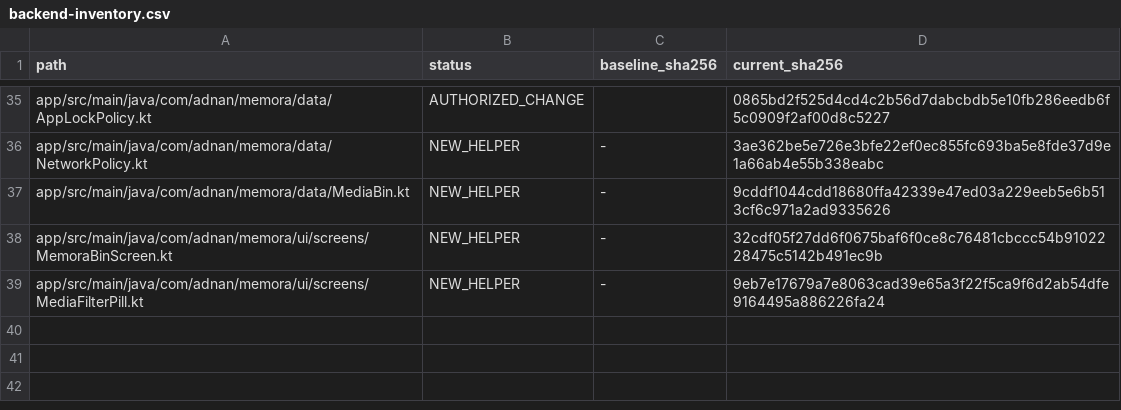
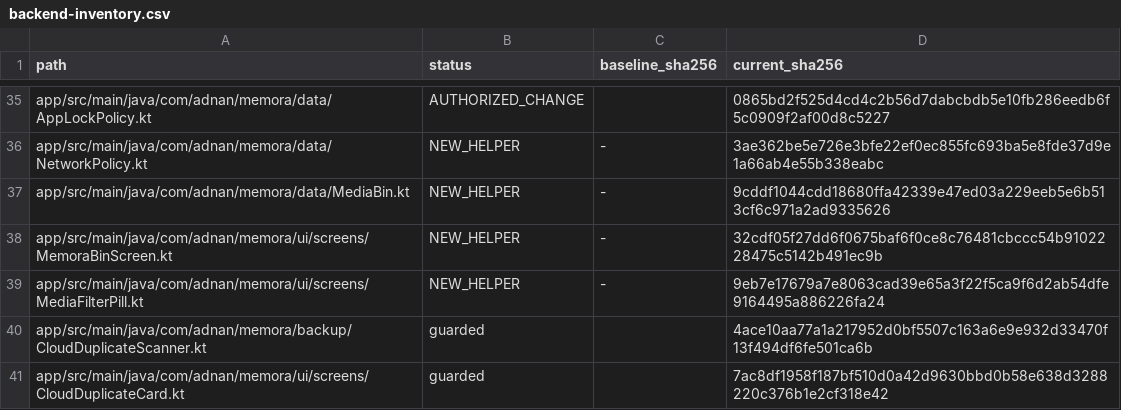
Before and after one commit to Adnanh444/memora-cloud, a CSV file: docs/verification/backend-inventory.csv, drawn as a sheet; only a part is shown, gaps mark what is left out; the diff names each change by its address in the sheet, - before the commit and + after, or states it on an @@ line.

```diff
--- a/docs/verification/backend-inventory.csv
+++ b/docs/verification/backend-inventory.csv
+row 40: app/src/main/java/com/adnan/memora/backup/CloudDuplicateScanner.kt | guarded |  | 4ace10aa77a1a217952d0bf5507c163a6e9e932d33470f13f494df6fe501ca6b
+row 41: app/src/main/java/com/adnan/memora/ui/screens/CloudDuplicateCard.kt | guarded |  | 7ac8df1958f187bf510d0a42d9630bbd0b58e638d3288220c376b1e2cf318e42
```
Also changed, not shown: 7 other files.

__Exercise brief__. Return a copy of each line of the material that holds the word "memora".

__Finished task__.
Before and after one commit to Adnanh444/memora-cloud, a CSV file: docs/verification/backend-inventory.csv, drawn as a sheet; only a part is shown, gaps mark what is left out; the diff names each change by its address in the sheet, - before the commit and + after, or states it on an @@ line.
+row 40: app/src/main/java/com/adnan/memora/backup/CloudDuplicateScanner.kt | guarded |  | 4ace10aa77a1a217952d0bf5507c163a6e9e932d33470f13f494df6fe501ca6b
+row 41: app/src/main/java/com/adnan/memora/ui/screens/CloudDuplicateCard.kt | guarded |  | 7ac8df1958f187bf510d0a42d9630bbd0b58e638d3288220c376b1e2cf318e42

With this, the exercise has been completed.